[[ DATA RECORDS, beginning ]]

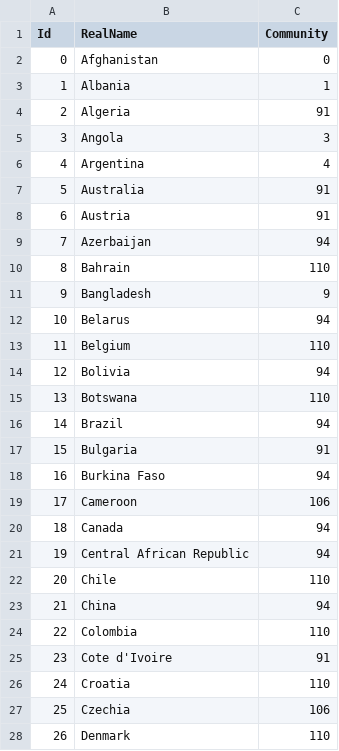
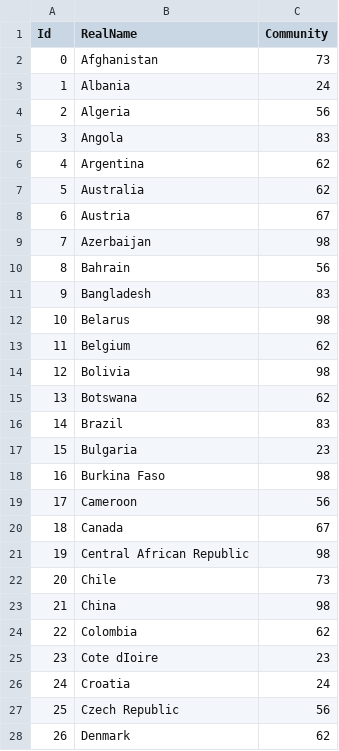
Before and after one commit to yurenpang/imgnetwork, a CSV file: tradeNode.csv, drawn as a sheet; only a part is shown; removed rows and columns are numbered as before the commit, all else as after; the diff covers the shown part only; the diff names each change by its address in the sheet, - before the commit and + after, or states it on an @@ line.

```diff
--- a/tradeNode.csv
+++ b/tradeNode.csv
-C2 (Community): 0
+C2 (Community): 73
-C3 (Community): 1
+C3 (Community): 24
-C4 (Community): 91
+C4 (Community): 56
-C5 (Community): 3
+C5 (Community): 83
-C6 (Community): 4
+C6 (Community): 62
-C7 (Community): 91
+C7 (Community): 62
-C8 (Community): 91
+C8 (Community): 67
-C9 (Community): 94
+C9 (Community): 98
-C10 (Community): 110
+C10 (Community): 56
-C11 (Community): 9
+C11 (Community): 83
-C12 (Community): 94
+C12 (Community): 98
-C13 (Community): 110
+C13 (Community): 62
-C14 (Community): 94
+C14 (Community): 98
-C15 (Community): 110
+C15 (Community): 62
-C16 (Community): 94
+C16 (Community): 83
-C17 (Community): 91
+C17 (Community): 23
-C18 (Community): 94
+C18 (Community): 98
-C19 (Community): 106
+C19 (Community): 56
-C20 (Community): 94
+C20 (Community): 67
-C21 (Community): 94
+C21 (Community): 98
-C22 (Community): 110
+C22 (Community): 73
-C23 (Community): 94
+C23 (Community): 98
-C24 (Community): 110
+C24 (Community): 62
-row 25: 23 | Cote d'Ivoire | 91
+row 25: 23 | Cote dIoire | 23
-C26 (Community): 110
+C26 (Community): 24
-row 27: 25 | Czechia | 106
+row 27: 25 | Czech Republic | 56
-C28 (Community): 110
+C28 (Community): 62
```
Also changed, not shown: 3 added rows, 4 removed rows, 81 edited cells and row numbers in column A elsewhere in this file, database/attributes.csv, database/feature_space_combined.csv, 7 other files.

[[ DATA RECORDS, end ]]

The word is "file". Copy every line above where it appears.

Before and after one commit to yurenpang/imgnetwork, a CSV file: tradeNode.csv, drawn as a sheet; only a part is shown; removed rows and columns are numbered as before the commit, all else as after; the diff covers the shown part only; the diff names each change by its address in the sheet, - before the commit and + after, or states it on an @@ line.
Also changed, not shown: 3 added rows, 4 removed rows, 81 edited cells and row numbers in column A elsewhere in this file, database/attributes.csv, database/feature_space_combined.csv, 7 other files.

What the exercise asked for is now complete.